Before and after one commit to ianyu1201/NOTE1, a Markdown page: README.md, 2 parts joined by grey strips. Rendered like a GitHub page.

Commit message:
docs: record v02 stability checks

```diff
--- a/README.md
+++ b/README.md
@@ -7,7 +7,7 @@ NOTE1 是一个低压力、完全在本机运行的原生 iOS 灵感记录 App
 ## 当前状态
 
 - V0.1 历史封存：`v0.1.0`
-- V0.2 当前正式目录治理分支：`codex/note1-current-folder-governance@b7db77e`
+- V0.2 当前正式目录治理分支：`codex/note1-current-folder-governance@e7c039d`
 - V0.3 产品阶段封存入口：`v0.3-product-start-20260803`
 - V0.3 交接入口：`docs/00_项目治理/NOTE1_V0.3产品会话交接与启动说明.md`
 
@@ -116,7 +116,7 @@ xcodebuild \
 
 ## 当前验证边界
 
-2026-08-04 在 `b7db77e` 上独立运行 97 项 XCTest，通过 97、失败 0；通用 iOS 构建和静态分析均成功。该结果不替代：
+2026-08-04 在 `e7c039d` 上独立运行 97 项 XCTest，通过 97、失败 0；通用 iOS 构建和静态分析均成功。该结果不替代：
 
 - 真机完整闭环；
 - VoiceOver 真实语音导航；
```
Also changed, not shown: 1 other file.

## YOUR ASSIGNMENT
Could you print all of the entries again exactly as they stand?

## REPLY
Before and after one commit to ianyu1201/NOTE1, a Markdown page: README.md, 2 parts joined by grey strips. Rendered like a GitHub page.

Commit message:
docs: record v02 stability checks

```diff
--- a/README.md
+++ b/README.md
@@ -7,7 +7,7 @@ NOTE1 是一个低压力、完全在本机运行的原生 iOS 灵感记录 App
 ## 当前状态
 
 - V0.1 历史封存：`v0.1.0`
-- V0.2 当前正式目录治理分支：`codex/note1-current-folder-governance@b7db77e`
+- V0.2 当前正式目录治理分支：`codex/note1-current-folder-governance@e7c039d`
 - V0.3 产品阶段封存入口：`v0.3-product-start-20260803`
 - V0.3 交接入口：`docs/00_项目治理/NOTE1_V0.3产品会话交接与启动说明.md`
 
@@ -116,7 +116,7 @@ xcodebuild \
 
 ## 当前验证边界
 
-2026-08-04 在 `b7db77e` 上独立运行 97 项 XCTest，通过 97、失败 0；通用 iOS 构建和静态分析均成功。该结果不替代：
+2026-08-04 在 `e7c039d` 上独立运行 97 项 XCTest，通过 97、失败 0；通用 iOS 构建和静态分析均成功。该结果不替代：
 
 - 真机完整闭环；
 - VoiceOver 真实语音导航；
```
Also changed, not shown: 1 other file.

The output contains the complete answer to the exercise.